He is credited[by whom?] with rebuilding the aisles of the church, reviving the markets and building a marketplace, paving the town, building two stone bridges, founding and endowing a Free Grammar School, Bishop Vesey's Grammar School, and building 51 stone houses.

Vesey survived the fall of Wolsey in 1529 and prospered reasonably under Thomas Cromwell until 1551, where his opposition to Protestant reform caught up with him. He was deprived[by whom?] of his see, and its temporalities, in exchange for a pension of £485 a year. He was restored to the see of Exeter when Queen Mary came to the throne in 1553. He died in 1554 and was buried in Holy Trinity Church on Trinity Hill, Sutton Coldfield, which the school visits annually in a ceremony.

Sutton Coldfield was granted the Royal Tudor Rose by King Henry VIII in thanks for being aided by a young lady who shot dead, with an arrow, a wild boar which was charging at the King. He asked for the person responsible to come forward and a young lady of Sutton Coldfield came out of the trees.[when?]. Bishop Vesey, a close friend of the King, was in attendance at this incident. They also returned dispossessed land to the young lady's family.[citation needed]
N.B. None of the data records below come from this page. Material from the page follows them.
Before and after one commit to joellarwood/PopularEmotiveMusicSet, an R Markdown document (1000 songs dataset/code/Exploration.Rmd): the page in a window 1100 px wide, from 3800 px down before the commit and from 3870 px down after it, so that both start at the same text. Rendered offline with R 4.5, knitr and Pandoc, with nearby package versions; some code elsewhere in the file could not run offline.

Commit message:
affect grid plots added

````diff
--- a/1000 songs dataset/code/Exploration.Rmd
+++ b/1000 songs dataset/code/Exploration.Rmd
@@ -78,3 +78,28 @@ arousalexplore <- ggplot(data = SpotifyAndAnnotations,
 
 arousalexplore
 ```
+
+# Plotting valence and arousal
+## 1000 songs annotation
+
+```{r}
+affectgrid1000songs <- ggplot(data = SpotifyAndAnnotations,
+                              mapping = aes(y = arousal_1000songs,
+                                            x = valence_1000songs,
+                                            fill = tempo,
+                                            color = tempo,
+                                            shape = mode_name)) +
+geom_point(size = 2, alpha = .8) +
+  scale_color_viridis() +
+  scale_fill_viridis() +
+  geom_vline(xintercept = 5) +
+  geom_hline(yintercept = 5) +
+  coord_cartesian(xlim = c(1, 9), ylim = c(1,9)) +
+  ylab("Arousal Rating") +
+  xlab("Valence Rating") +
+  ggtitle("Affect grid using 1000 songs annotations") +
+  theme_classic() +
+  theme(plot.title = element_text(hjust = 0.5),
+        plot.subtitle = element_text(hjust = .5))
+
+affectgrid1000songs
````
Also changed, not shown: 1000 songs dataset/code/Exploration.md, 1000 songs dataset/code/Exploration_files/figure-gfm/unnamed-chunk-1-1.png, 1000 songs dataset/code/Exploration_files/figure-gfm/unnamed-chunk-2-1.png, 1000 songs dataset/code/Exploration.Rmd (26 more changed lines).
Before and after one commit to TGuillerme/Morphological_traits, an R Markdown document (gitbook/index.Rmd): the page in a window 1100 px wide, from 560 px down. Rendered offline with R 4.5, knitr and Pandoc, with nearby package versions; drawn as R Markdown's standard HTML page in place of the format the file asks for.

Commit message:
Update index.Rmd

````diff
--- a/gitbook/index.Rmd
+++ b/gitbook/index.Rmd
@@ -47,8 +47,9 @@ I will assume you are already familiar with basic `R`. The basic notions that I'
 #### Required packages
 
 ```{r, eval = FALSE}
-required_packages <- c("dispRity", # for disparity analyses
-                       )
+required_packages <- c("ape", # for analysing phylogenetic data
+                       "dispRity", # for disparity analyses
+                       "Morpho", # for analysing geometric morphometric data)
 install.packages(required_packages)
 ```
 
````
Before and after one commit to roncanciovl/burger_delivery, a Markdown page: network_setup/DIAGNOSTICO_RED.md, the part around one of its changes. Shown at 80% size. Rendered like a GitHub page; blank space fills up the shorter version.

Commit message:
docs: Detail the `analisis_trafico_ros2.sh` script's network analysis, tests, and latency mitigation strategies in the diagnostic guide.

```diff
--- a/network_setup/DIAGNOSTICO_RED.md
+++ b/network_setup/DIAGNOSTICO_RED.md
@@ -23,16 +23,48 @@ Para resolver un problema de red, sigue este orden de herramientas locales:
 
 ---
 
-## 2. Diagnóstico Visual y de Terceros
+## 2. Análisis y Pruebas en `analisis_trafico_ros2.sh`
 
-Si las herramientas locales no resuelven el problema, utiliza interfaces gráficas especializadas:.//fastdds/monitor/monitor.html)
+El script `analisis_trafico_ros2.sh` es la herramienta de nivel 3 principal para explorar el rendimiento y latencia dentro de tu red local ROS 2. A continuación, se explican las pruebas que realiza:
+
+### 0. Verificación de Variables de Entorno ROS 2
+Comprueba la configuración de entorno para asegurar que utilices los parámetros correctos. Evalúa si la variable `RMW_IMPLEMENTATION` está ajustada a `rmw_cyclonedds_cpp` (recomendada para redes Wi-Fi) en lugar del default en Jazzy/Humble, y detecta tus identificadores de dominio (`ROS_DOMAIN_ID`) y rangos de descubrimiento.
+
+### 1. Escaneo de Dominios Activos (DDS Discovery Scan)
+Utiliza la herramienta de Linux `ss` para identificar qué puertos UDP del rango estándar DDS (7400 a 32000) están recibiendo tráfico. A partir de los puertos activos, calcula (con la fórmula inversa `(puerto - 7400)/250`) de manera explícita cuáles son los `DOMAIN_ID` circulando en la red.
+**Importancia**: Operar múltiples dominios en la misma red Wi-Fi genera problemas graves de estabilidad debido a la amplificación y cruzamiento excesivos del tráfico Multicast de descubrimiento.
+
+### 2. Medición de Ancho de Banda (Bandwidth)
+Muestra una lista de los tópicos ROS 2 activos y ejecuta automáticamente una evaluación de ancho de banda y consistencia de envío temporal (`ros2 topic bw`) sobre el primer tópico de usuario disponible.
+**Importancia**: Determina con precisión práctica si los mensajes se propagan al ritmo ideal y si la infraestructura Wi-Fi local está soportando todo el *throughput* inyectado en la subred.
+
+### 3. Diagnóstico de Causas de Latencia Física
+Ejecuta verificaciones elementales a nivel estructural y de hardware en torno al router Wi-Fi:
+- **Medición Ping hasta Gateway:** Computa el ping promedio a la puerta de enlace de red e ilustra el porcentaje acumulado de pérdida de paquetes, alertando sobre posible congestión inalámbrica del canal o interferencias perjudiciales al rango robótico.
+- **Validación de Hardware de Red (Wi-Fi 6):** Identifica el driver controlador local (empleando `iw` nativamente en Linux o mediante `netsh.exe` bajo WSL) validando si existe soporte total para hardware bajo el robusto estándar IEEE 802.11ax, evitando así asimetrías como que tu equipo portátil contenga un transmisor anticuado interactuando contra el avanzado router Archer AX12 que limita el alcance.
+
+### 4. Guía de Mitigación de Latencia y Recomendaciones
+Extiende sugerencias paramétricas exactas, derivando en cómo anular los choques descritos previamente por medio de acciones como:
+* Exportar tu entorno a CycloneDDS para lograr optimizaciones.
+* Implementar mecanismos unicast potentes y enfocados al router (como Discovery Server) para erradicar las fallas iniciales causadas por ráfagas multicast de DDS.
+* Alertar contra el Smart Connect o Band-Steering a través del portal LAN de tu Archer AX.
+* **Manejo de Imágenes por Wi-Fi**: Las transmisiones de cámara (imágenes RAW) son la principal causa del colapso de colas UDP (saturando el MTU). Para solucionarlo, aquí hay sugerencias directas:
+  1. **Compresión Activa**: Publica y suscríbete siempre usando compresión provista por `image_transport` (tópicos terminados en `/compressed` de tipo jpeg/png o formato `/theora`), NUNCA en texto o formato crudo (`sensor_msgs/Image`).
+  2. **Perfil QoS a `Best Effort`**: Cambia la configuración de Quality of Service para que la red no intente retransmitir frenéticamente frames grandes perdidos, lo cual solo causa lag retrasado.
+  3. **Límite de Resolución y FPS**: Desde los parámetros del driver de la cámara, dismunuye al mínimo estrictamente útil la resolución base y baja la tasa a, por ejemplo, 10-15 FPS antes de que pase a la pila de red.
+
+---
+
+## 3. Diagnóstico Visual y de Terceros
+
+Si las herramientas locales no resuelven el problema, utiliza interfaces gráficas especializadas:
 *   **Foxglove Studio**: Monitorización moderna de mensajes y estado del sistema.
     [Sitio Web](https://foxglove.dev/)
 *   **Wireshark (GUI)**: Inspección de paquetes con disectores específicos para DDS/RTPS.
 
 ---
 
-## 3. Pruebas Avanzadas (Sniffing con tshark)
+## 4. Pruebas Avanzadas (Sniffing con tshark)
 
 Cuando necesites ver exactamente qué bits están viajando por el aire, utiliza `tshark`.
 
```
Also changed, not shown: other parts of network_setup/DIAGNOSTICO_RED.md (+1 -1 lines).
References[edit]

  • George Oliver, The Lives of the Bishops of Exeter, 1861.
  • Fryer, Geoffrey R.D. (1997), John Vesey and His World: A Biography of Bishop Vesey (c.1465-1554) of Sutton Coldfield: published by the author. ISBN 0-9682625-0-3.

External links[edit]

Religious titles
Preceded by
Hugh Oldham
Bishop of Exeter
1519–1551
Succeeded by
Myles Coverdale
Preceded by
Myles Coverdale
Bishop of Exeter
1553–1554
Succeeded by
James Turberville